Wednesday, September 29, 2010

Muslim community told cemetery is illegal, asked to move the dead

Members of a small Muslim community in rural upstate New York say the uproar over a planned mosque near ground zero is behind attempts by local officials to shut down the community’s graveyard and remove the two bodies buried there.

Hans Hass of the Osmanli Naksibendi Hakkani community, 210 kilometres northwest of New York City, said Tuesday that anti-Islamic bigotry motivated the Sidney Town Board’s vote in August to pursue legal action to shut down the Sufi community’s cemetery.

Read More

Tuesday, September 28, 2010

Tombstone Tuesday

For this weeks Tombstone Tuesday I have decided to feature the tombstone of Margaret Hogg. Poor Margaret died at the young age of 36 in 1884. I dont know any thing about Margaret but in my mind I see her as a sweet pretty young woman who died way too young. I can not even begin to emagen the pain her husband Samuel must of felt at her passing.

Gone but not forgotten
Beloved Wife Of
Dec 18. 1884

Margaret is burried in

Tuesday, September 21, 2010

Tombstone Tuesday, A Lost Ship And A Battlefield Far From Home

Well in honour of Tombstone Tuesday I will blog a little about a grave stone in my local cemetery. The grave stone is located in Lakeview Cemetery in Midland, Simcoe County Ontario. It always surprises me the connections to history I find in my cemetery photos. The tombstone in question is not really remarkable in its self. Its just a typical late 19th century grave marker. Just like millions of others in cemeteries all over North America. But the inscription on this stone is what caught my attention. For it brings us into contact with two events right out of the history books. A mysterious lost ship and a great WW1 battle.

The first event would be well known to anyone with an interest in Great Lakes history. The mysterious disappearance of the ship Bannockburn.

The Bannockburn was a 245 foot long, 1,620-ton steel steamer built in 1893 at Middlesborough, Scotland, by Sir Raylton Dix and Company. On November 21st, 1902, the Bannockburn left the Canadian Northern elevator at Port Arthur bound for Midland Ontario on her last trip of the season. She was loaded to the gills with 85,000 bushels of wheat. The ship was sighted on the evening of the 21st steamer Algonquin. She was never seen again. The Bannockburn and her crew of 20 including George Stephens, had vanished.

The second event recorded on this stone is the death of Richard Stephens at the Battle of Cambrai in Oct 1918. Between 26 September and 11 October, Canadian troops advanced twenty-three miles through the heart of the German defences in some of the worst fighting of WW1.

See More Graves In Lakeview Cemetery in Midland

Thursday, September 09, 2010

Coffin Plate of Mary Luce 1801 ~ 1874

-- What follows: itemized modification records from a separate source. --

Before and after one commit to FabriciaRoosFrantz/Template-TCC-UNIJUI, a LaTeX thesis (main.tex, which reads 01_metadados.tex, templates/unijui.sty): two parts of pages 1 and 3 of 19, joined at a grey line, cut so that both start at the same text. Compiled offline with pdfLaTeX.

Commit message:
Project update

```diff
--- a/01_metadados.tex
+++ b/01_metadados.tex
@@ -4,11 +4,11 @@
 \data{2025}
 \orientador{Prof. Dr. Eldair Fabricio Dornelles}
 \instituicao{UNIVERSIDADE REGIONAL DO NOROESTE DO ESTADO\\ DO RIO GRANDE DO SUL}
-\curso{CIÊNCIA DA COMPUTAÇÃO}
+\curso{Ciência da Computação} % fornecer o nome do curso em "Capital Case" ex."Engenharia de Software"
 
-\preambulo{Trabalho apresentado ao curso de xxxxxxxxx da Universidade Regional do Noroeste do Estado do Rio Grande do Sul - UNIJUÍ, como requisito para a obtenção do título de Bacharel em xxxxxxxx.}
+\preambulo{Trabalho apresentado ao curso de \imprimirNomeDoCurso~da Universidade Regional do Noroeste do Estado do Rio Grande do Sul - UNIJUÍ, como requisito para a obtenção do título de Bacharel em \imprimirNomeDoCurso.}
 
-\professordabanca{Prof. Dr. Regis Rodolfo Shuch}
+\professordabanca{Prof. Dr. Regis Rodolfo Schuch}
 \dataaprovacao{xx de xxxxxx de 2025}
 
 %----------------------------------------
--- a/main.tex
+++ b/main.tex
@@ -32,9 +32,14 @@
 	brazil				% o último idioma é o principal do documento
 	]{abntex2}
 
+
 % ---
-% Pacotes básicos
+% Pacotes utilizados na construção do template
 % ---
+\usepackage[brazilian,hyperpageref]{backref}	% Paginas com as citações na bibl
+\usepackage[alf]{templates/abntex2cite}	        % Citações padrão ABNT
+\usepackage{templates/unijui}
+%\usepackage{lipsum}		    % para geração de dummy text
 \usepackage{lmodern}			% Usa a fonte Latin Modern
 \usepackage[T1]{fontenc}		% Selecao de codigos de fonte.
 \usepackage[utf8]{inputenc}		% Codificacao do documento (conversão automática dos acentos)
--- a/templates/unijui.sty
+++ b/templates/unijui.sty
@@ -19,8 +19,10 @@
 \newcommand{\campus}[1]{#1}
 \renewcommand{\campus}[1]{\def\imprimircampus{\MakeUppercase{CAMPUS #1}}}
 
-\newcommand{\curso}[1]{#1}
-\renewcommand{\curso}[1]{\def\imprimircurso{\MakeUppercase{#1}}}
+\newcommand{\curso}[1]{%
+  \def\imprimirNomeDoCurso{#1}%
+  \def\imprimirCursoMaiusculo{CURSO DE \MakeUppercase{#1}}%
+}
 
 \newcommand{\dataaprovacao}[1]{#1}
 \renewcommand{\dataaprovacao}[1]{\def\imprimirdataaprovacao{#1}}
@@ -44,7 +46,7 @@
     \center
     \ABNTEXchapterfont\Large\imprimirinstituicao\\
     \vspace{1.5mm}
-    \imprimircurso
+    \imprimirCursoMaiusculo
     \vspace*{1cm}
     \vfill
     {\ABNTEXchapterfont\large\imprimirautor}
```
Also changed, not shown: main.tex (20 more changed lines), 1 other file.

I have added the Coffin Plate of Mary Luce 1801 ~ 1874. I did a little looking and Mary may be from Massachusetts but that is just a guess. It would take a little more digging.

Mary Luce Coffin Plate

Saturday, September 04, 2010

Immigration Collection free through Labor Day

Ancestry announced today it has launched a collection of more than 1,700 recorded oral histories from immigrants who arrived in the United States through Ellis Island. This is the first time this collection of recordings has been available online. To celebrate the new addition, Ancestry is making its entire U.S. Immigration Collection free through Labor Day.

Ellis Island was the gateway for millions of immigrants between 1892 and 1954. The oral histories were captured by the National Park Service starting in the 1970s, and contain uniquely inspiring first-hand accounts recalling the lives these immigrants left behind, their reasons for leaving and their incredible and often-trying journeys to America. These recordings are housed at the Ellis Island Immigration Museum and until now could be heard only by visitors to the Island itself. In addition to oral histories from immigrants, the collection also includes recordings from military personnel who were stationed on Ellis Island and former Ellis Island/Statue of Liberty workers.

Immigration Collection